PROBLEM REQUIREMENTS.
Please output the entries below without altering a single character.
══ INFORMATION
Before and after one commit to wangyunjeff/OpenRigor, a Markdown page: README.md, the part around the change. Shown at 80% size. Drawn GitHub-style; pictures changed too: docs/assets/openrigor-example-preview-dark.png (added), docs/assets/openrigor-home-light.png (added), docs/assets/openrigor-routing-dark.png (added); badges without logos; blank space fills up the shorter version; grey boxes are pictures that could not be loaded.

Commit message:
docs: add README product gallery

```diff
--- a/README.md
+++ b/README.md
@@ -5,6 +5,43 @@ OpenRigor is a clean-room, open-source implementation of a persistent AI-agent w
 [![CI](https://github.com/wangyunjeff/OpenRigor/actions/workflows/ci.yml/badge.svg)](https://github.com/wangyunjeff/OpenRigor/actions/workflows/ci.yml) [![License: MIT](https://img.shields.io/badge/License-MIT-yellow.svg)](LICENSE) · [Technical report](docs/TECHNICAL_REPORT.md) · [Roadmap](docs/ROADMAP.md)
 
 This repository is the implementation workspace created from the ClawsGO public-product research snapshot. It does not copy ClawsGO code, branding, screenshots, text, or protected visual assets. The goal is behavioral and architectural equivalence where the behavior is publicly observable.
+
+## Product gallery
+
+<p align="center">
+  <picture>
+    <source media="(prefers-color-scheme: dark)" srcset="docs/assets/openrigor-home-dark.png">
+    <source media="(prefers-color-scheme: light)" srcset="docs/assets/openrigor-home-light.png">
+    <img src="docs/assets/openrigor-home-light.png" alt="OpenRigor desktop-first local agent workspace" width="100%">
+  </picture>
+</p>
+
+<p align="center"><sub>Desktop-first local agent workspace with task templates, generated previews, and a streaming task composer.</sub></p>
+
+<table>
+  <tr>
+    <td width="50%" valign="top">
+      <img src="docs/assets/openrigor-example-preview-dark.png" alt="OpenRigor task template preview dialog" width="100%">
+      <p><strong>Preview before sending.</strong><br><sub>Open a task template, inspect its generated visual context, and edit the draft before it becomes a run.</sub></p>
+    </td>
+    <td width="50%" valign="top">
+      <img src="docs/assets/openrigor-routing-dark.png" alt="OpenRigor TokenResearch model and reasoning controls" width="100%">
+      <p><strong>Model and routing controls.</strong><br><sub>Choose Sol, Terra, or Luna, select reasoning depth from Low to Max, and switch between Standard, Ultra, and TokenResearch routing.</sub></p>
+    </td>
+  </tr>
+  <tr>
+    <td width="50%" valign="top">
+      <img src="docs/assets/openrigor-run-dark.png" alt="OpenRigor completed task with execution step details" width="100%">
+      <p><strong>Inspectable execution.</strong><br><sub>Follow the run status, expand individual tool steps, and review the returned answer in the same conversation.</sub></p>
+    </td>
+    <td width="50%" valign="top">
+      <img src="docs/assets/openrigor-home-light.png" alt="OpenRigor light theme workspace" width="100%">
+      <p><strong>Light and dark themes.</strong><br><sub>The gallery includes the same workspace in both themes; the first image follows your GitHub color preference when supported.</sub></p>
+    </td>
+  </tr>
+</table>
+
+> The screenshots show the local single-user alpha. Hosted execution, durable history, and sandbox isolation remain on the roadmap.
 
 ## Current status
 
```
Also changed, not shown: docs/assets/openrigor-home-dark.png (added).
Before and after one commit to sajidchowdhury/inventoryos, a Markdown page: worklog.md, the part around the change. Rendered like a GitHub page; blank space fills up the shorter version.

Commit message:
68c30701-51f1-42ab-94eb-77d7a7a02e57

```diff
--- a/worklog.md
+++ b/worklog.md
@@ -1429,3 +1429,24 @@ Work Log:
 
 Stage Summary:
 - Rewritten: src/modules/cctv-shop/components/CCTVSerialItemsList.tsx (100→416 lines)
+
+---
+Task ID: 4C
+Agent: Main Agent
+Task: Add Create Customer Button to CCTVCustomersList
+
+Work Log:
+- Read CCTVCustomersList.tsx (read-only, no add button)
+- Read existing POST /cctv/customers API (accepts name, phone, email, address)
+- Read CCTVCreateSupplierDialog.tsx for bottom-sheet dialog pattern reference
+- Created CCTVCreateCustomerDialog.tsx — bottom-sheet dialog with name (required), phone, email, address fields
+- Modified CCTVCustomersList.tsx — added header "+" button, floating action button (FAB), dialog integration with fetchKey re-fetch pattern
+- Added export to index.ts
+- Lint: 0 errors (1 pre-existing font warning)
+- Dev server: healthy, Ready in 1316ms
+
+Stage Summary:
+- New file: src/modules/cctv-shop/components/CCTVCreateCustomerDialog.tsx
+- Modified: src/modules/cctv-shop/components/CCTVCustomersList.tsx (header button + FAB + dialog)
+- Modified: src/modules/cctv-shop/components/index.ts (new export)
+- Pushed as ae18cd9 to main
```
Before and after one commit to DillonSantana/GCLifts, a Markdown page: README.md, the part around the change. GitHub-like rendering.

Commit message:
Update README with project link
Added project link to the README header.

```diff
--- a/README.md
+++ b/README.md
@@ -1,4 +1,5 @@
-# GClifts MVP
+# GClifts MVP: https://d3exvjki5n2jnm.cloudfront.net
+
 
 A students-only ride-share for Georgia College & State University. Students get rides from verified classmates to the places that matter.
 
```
════
RESPONSE TO THE EXERCISE.
Before and after one commit to wangyunjeff/OpenRigor, a Markdown page: README.md, the part around the change. Shown at 80% size. Drawn GitHub-style; pictures changed too: docs/assets/openrigor-example-preview-dark.png (added), docs/assets/openrigor-home-light.png (added), docs/assets/openrigor-routing-dark.png (added); badges without logos; blank space fills up the shorter version; grey boxes are pictures that could not be loaded.

Commit message:
docs: add README product gallery

```diff
--- a/README.md
+++ b/README.md
@@ -5,6 +5,43 @@ OpenRigor is a clean-room, open-source implementation of a persistent AI-agent w
 [![CI](https://github.com/wangyunjeff/OpenRigor/actions/workflows/ci.yml/badge.svg)](https://github.com/wangyunjeff/OpenRigor/actions/workflows/ci.yml) [![License: MIT](https://img.shields.io/badge/License-MIT-yellow.svg)](LICENSE) · [Technical report](docs/TECHNICAL_REPORT.md) · [Roadmap](docs/ROADMAP.md)
 
 This repository is the implementation workspace created from the ClawsGO public-product research snapshot. It does not copy ClawsGO code, branding, screenshots, text, or protected visual assets. The goal is behavioral and architectural equivalence where the behavior is publicly observable.
+
+## Product gallery
+
+<p align="center">
+  <picture>
+    <source media="(prefers-color-scheme: dark)" srcset="docs/assets/openrigor-home-dark.png">
+    <source media="(prefers-color-scheme: light)" srcset="docs/assets/openrigor-home-light.png">
+    <img src="docs/assets/openrigor-home-light.png" alt="OpenRigor desktop-first local agent workspace" width="100%">
+  </picture>
+</p>
+
+<p align="center"><sub>Desktop-first local agent workspace with task templates, generated previews, and a streaming task composer.</sub></p>
+
+<table>
+  <tr>
+    <td width="50%" valign="top">
+      <img src="docs/assets/openrigor-example-preview-dark.png" alt="OpenRigor task template preview dialog" width="100%">
+      <p><strong>Preview before sending.</strong><br><sub>Open a task template, inspect its generated visual context, and edit the draft before it becomes a run.</sub></p>
+    </td>
+    <td width="50%" valign="top">
+      <img src="docs/assets/openrigor-routing-dark.png" alt="OpenRigor TokenResearch model and reasoning controls" width="100%">
+      <p><strong>Model and routing controls.</strong><br><sub>Choose Sol, Terra, or Luna, select reasoning depth from Low to Max, and switch between Standard, Ultra, and TokenResearch routing.</sub></p>
+    </td>
+  </tr>
+  <tr>
+    <td width="50%" valign="top">
+      <img src="docs/assets/openrigor-run-dark.png" alt="OpenRigor completed task with execution step details" width="100%">
+      <p><strong>Inspectable execution.</strong><br><sub>Follow the run status, expand individual tool steps, and review the returned answer in the same conversation.</sub></p>
+    </td>
+    <td width="50%" valign="top">
+      <img src="docs/assets/openrigor-home-light.png" alt="OpenRigor light theme workspace" width="100%">
+      <p><strong>Light and dark themes.</strong><br><sub>The gallery includes the same workspace in both themes; the first image follows your GitHub color preference when supported.</sub></p>
+    </td>
+  </tr>
+</table>
+
+> The screenshots show the local single-user alpha. Hosted execution, durable history, and sandbox isolation remain on the roadmap.
 
 ## Current status
 
```
Also changed, not shown: docs/assets/openrigor-home-dark.png (added).
Before and after one commit to sajidchowdhury/inventoryos, a Markdown page: worklog.md, the part around the change. Rendered like a GitHub page; blank space fills up the shorter version.

Commit message:
68c30701-51f1-42ab-94eb-77d7a7a02e57

```diff
--- a/worklog.md
+++ b/worklog.md
@@ -1429,3 +1429,24 @@ Work Log:
 
 Stage Summary:
 - Rewritten: src/modules/cctv-shop/components/CCTVSerialItemsList.tsx (100→416 lines)
+
+---
+Task ID: 4C
+Agent: Main Agent
+Task: Add Create Customer Button to CCTVCustomersList
+
+Work Log:
+- Read CCTVCustomersList.tsx (read-only, no add button)
+- Read existing POST /cctv/customers API (accepts name, phone, email, address)
+- Read CCTVCreateSupplierDialog.tsx for bottom-sheet dialog pattern reference
+- Created CCTVCreateCustomerDialog.tsx — bottom-sheet dialog with name (required), phone, email, address fields
+- Modified CCTVCustomersList.tsx — added header "+" button, floating action button (FAB), dialog integration with fetchKey re-fetch pattern
+- Added export to index.ts
+- Lint: 0 errors (1 pre-existing font warning)
+- Dev server: healthy, Ready in 1316ms
+
+Stage Summary:
+- New file: src/modules/cctv-shop/components/CCTVCreateCustomerDialog.tsx
+- Modified: src/modules/cctv-shop/components/CCTVCustomersList.tsx (header button + FAB + dialog)
+- Modified: src/modules/cctv-shop/components/index.ts (new export)
+- Pushed as ae18cd9 to main
```
Before and after one commit to DillonSantana/GCLifts, a Markdown page: README.md, the part around the change. GitHub-like rendering.

Commit message:
Update README with project link
Added project link to the README header.

```diff
--- a/README.md
+++ b/README.md
@@ -1,4 +1,5 @@
-# GClifts MVP
+# GClifts MVP: https://d3exvjki5n2jnm.cloudfront.net
+
 
 A students-only ride-share for Georgia College & State University. Students get rides from verified classmates to the places that matter.
 
```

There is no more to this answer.